SketchUp may not be the most powerful 3D suite ever but it’s hard to deny that it has a really easy learning curve and you can quickly visualize your design.
The toolbar is almost like the ones from Image Processors or Vector Drawing softwares so if you are used with softwares like Photoshop and Illustrator you won’t have any problems starting with SketchUp.
Even being a simple software SketchUp have really nice presentation and visualization features like section cuts, animations and presets. It can export on .dwg and .stl (with the help from a plugin).
Making the forms from my project is really easy, I just had to make some pure forms on 2D and extrude in 3D with the Push/Pull tool.
You can also paint it and add textures with the Paint Bucket tool.
I followed some tutorials to start making basic forms:
Sketches are a easy way to start your models and set parameters to easily change your drawings as you need it.
If you are migrating too one thing to be aware is the system of sketch and body as it might be confusing for Sketchup users.
Then I tried to replicate the form that I modelled on Sketchup:
Fusion looks like a more complex but a more complete solution for 3D models. The learning curve looks steep but rewarding.
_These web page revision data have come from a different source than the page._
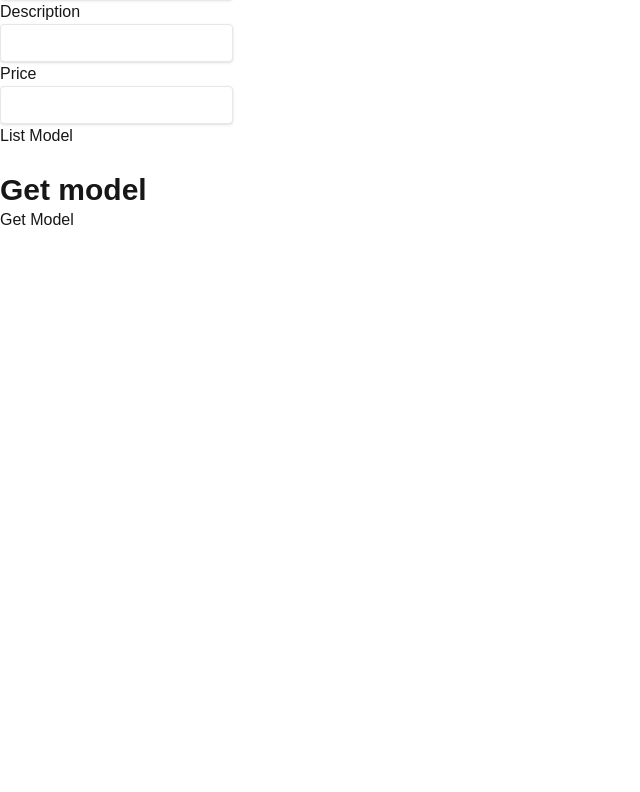
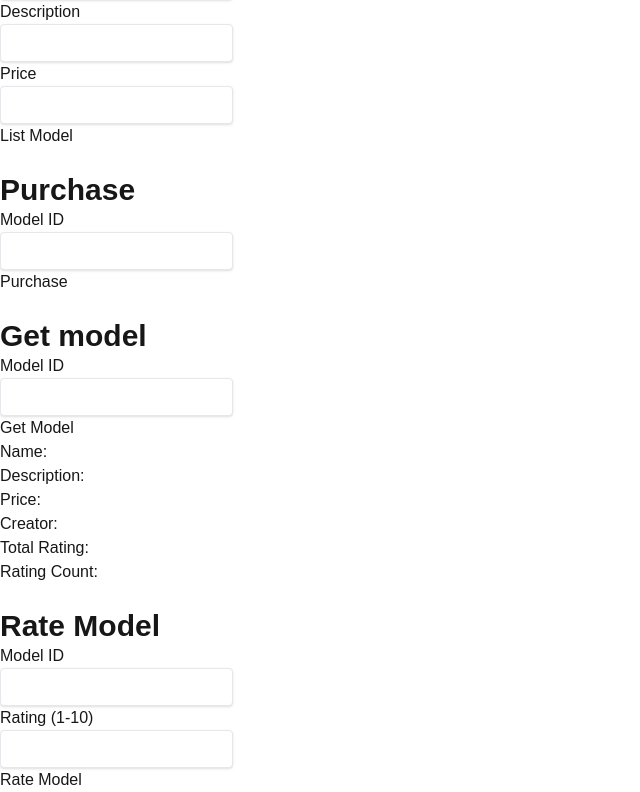
Before and after one commit to abzy128/blockchain-assignment2, a Next.js app in the folder frontend/: page / in a window 1280 px wide. Shown: the part 226-1018 px from the top of the page, without its empty margins (0-640 px from the left). Before the commit the page ends 800 px from the top, so only its background shows below. Built offline with nearby package versions, Linux system fonts and the light colour scheme.

Commit message:
a bit of smth

```diff
--- a/frontend/src/app/page.tsx
+++ b/frontend/src/app/page.tsx
@@ -19,6 +19,7 @@ export default function Home() {
   const [connectedAccount, setConnectedAccount] = useState<string | null>(null);
 
   const [models, setModels] = useState<any[] | null>(null);
+  const [modelDetails, setModelDetails] = useState<any | null>(null);
 
   useEffect(() => {
     if (window.ethereum) {
@@ -101,11 +102,33 @@ export default function Home() {
     setModels(models);
   }
 
-  async function getModelDetails(modelId: any) {
+  async function getModelDetails() {
     updateContract();
+    const modelId = document.getElementById(
+      "detailsModelId"
+    ) as HTMLInputElement;
     const modelDetails = await contract.methods.getModelDetails(modelId).call();
     console.log("Model Details:", modelDetails);
+    setModelDetails(modelDetails);
   }
+
+  async function rateModel() {
+    updateContract();
+    const modelId = (document.getElementById("modelId") as HTMLInputElement)
+      .value;
+    const rating = (document.getElementById("rating") as HTMLInputElement)
+      .value;
+    await contract.methods.rateModel(modelId, rating).call();
+  }
+
+  async function purchaseModel() {
+    updateContract();
+    const modelId = (
+      document.getElementById("purchaseModelId") as HTMLInputElement
+    ).value;
+    await contract.methods.purchaseModel(modelId).call();
+  }
+
   return (
     <>
       <div id="warn" style={{ color: "red" }}>
@@ -164,11 +187,62 @@ export default function Home() {
         <button onClick={() => listModel()}>List Model</button>
       </div>
       <br />
+
+      <div>
+        <h1 className="text-3xl font-bold">Purchase</h1>
+        <div>
+          <h2>Model ID</h2>
+          <input
+            className="shadow appearance-none border rounded py-2 px-3 text-gray-700 leading-tight focus:outline-none focus:shadow-outline"
+            type="text"
+            id="purchaseModelId"
+          />
+        </div>
+        <button onClick={() => purchaseModel()}>Purchase</button>
+      </div>
+      <br />
+
       <div>
         <h1 className="text-3xl font-bold">Get model</h1>
-        <button onClick={() => getModelDetails(0)}>Get Model</button>
+        <div>
+          <h2>Model ID</h2>
+          <input
+            className="shadow appearance-none border rounded py-2 px-3 text-gray-700 leading-tight focus:outline-none focus:shadow-outline"
+            type="text"
+            id="detailsModelId"
+          />
+        </div>
+        <button onClick={() => getModelDetails()}>Get Model</button>
+        <div>
+          <p>Name: {modelDetails?.name}</p>
+          <p>Description: {modelDetails?.description}</p>
+          <p>Price: {modelDetails?.price}</p>
+          <p>Creator: {modelDetails?.creator}</p>
+          <p>Total Rating: {modelDetails?.totalRating}</p>
+          <p>Rating Count: {modelDetails?.ratingCount}</p>
+        </div>
+      </div>
+      <br />
 
-
+      <div>
+        <h1 className="text-3xl font-bold">Rate Model</h1>
+        <div>
+          <h2>Model ID</h2>
+          <input
+            className="shadow appearance-none border rounded py-2 px-3 text-gray-700 leading-tight focus:outline-none focus:shadow-outline"
+            type="text"
+            id="modelId"
+          />
+        </div>
+        <div>
+          <h2>Rating (1-10)</h2>
+          <input
+            className="shadow appearance-none border rounded py-2 px-3 text-gray-700 leading-tight focus:outline-none focus:shadow-outline"
+            type="text"
+            id="rating"
+          />
+        </div>
+        <button onClick={() => rateModel()}>Rate Model</button>
       </div>
     </>
   );
```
Things like arrays (Fusion calls it “Patterns”) are much easier to do:
And having a powerful render suite inside the software speeds the visualization of the final product.
In the end I used Photoshop to make the background from the website for my final project. I took a map from an old project and made a white block with the Rectangular selection tool. I used the Feather option to round the corners:
Then I used the Paint Bucket with 50% opacity in the selection.
To make my final project’s schematics and presentation I used Illustrator:
I use a service called The Noun Project since 2012, is really good for icons but it costs US$40,00 a year. I have always used their service because I work with design so I need Royalty—free icons. So all the icons that I used on this presentation comes directly from there, is really cool because they have icons for specific things like Raspberry Pis, Arduinos and components.
This icons come as vector from a The Noun Project plugin for Illustrator.
For this presentation I used only the Pen tool to make the lines (as strokes) and the Text tool. You can use any kind of image file inside it.
Although all the features of this software the learning curve is steep, starting a drawing is confusing if you don’t follow some kind of tutorial. Designing this model on Sketchup took me 3 minutes, in Fusion it took me something like 10 but I feel that making changes on the model would take me less time on Fusion, particularly if I parametrize the model. Other advantage is the Render suite built in on Fusion, Sketchup depends on third-party renderers.
Photoshop has the most advanced tools for 2D raster image editing like the Content Aware that can generate a part of the image based on it’s surroundings. But It cannot work with vectors, It rasterizes first. The main difference front Illustrator is that it works mainly with vectors, it means that the image is defined by 2D points and curves so it can be resized to any size you want. Raster images lose quality after some resizing. In the end they are different tools for different applications.